Items from a data source
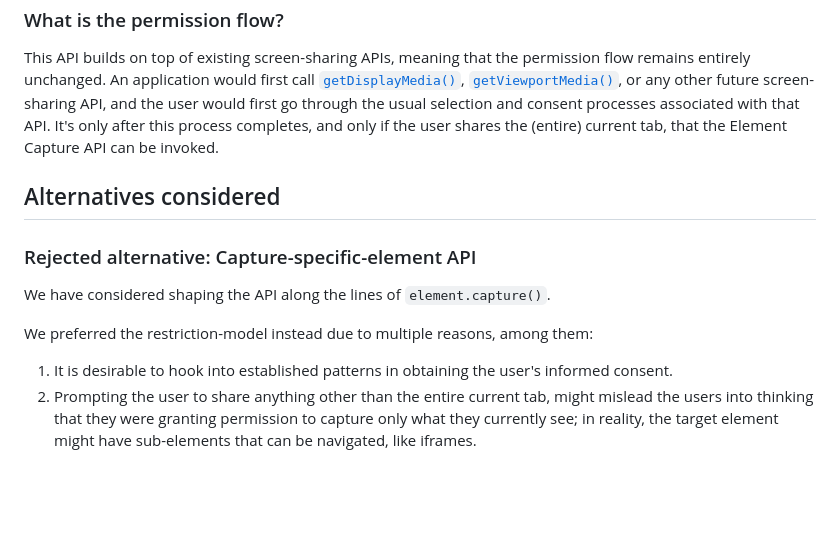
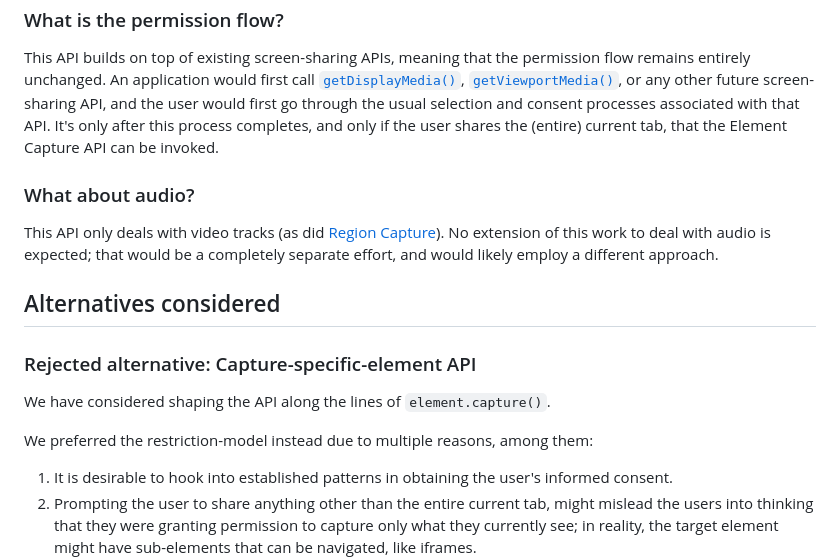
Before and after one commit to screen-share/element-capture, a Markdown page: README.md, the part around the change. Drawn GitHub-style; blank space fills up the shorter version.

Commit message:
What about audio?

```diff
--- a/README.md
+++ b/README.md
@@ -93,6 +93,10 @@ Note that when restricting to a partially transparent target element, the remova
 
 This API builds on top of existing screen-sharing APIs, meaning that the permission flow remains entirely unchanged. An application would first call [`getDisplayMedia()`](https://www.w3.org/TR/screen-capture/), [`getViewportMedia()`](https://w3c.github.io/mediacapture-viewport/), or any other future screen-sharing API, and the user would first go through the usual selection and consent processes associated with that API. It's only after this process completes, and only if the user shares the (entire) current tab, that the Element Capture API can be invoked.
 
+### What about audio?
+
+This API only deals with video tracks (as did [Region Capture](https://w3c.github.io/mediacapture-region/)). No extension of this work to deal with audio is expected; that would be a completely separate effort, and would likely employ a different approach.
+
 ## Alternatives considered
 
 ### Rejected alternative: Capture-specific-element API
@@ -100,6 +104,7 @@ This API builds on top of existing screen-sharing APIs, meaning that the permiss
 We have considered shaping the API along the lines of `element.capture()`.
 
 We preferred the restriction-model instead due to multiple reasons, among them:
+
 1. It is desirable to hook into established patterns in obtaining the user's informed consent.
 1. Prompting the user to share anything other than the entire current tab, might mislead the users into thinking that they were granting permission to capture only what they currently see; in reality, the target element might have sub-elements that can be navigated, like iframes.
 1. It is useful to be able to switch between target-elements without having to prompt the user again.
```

---

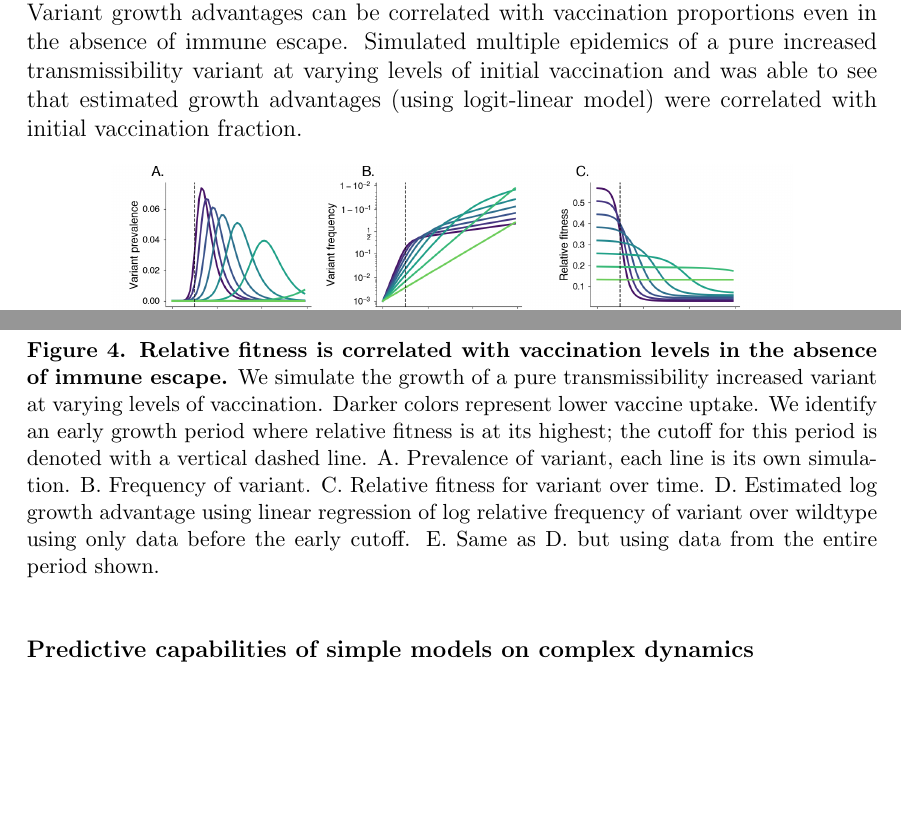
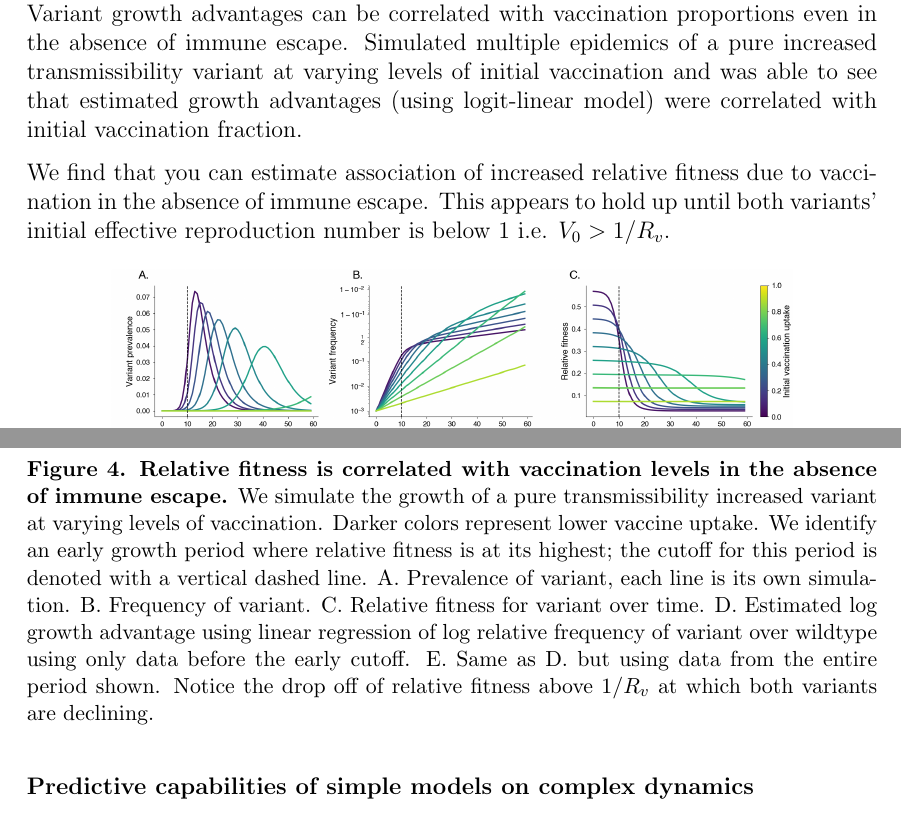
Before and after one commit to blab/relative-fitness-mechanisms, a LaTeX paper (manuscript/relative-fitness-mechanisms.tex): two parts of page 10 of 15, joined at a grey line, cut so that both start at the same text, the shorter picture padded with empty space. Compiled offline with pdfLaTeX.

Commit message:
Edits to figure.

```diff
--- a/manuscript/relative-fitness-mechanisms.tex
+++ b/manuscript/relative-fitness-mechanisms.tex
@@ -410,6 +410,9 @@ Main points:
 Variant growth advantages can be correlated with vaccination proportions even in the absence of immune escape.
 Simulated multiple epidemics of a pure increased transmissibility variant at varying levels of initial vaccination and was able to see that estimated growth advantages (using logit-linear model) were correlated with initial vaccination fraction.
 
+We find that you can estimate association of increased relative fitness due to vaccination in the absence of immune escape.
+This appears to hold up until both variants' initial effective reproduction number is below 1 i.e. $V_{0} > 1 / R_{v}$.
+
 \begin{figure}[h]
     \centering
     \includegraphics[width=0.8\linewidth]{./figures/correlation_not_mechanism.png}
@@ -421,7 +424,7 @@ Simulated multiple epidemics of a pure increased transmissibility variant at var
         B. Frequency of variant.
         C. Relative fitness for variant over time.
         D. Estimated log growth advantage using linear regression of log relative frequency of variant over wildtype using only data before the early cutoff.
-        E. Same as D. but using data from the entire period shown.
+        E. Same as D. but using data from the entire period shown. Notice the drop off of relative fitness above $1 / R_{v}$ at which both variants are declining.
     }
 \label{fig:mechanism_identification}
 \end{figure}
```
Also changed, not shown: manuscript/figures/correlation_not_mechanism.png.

#### WHAT IS BEING ASKED
From the entries, copy every line in which the word "README" occurs.

#### TASK RESULT
Before and after one commit to screen-share/element-capture, a Markdown page: README.md, the part around the change. Drawn GitHub-style; blank space fills up the shorter version.
--- a/README.md
+++ b/README.md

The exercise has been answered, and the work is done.